But the bottom line is just to recognize that the whole advisory industry is in the midst of reorienting itself, of redrawing its dividing lines, where we’re reinventing our value propositions and we’re refocusing. And frankly, I think DoL Fiduciary is just accelerating some of this change, as is the tech innovation overall. And just think about it for a moment. There are advisors at large independent RIAs, Merrill Lynch, Vanguard, Schwab Private Client, who all operate as fiduciaries, use centralized investment management propositions, and lead with financial planning. Whoever thought that an independent RIA, Merrill Lynch, Vanguard, and Schwab would be a shared distribution channel in the industry, in the same category, or that RIAs and subset of asset gatherers at broker-dealers would fuel the growth of managed ETF portfolios? All of these dividing lines in the industry are getting redrawn across the channels to the point that channels don’t work anymore. You have to carve it up differently.
I hope that’s some helpful food for thought, and perhaps for some of you a new or different way to think about how to divide and segment the financial advisor landscape. This is Office Hours with Michael Kitces. Normally 1 p.m. east coast time on Tuesdays, but because I was onsite consulting with a large investment manager that’s trying to understand our space yesterday, I had to record today instead. Thanks for hanging out. I appreciate you joining us, and have a great day, everyone!
So what do you think?

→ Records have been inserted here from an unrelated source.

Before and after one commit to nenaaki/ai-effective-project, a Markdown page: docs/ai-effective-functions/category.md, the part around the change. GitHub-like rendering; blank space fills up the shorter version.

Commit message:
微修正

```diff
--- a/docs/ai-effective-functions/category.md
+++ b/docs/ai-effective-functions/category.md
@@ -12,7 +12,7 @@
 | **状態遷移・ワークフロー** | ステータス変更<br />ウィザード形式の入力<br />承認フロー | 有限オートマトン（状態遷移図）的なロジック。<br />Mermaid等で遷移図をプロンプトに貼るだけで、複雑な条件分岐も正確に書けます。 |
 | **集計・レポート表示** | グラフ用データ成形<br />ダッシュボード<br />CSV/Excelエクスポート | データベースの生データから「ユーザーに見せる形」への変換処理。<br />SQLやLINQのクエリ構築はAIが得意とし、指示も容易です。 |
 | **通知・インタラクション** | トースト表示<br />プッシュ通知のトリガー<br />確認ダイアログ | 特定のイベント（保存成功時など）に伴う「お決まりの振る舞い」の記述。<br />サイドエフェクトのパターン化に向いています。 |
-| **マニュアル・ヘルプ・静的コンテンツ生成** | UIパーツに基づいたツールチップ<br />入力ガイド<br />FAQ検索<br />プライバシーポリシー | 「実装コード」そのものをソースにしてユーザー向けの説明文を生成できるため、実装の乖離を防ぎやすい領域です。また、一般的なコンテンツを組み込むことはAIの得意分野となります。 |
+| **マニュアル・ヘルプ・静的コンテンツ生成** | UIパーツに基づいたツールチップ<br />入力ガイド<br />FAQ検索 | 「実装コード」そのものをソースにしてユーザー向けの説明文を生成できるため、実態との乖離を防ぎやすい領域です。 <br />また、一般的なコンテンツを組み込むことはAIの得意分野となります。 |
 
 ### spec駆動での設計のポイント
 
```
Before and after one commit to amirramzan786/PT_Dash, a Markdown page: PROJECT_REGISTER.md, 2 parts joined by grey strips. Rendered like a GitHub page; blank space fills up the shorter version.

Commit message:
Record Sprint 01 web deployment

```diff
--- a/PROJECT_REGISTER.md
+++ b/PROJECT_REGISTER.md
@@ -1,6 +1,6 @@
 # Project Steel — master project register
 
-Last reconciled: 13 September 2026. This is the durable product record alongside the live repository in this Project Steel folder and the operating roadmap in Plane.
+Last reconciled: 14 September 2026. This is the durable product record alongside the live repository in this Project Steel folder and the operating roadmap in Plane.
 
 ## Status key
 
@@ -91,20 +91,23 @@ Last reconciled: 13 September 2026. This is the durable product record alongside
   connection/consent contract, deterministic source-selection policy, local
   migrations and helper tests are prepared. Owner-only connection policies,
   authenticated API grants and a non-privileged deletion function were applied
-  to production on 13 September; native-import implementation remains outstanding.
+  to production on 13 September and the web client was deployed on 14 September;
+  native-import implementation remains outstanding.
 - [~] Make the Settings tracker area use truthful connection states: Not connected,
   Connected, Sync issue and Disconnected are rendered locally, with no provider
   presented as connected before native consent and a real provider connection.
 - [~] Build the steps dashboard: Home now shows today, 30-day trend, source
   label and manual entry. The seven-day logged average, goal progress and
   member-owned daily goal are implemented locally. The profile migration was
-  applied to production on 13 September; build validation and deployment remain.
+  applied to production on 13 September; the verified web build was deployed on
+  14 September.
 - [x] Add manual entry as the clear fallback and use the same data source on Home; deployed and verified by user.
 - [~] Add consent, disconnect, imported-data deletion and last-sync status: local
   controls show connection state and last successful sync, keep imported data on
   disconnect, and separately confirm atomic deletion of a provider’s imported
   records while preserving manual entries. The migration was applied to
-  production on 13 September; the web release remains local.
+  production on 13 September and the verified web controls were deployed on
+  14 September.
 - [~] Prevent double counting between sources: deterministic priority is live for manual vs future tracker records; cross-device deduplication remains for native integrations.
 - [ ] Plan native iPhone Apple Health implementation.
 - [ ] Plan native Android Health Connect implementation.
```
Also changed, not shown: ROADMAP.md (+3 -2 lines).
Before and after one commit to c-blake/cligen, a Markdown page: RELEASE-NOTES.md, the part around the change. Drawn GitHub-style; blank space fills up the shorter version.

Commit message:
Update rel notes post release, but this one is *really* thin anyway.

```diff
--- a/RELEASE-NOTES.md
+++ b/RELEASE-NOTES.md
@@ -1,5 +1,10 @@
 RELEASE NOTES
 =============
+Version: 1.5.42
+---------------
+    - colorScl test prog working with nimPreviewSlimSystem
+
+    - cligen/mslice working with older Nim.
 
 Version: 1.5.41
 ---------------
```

Do financial advisors vary based on client approach and value proposition? Do you wish wholesalers would better segment the market to provide value to you?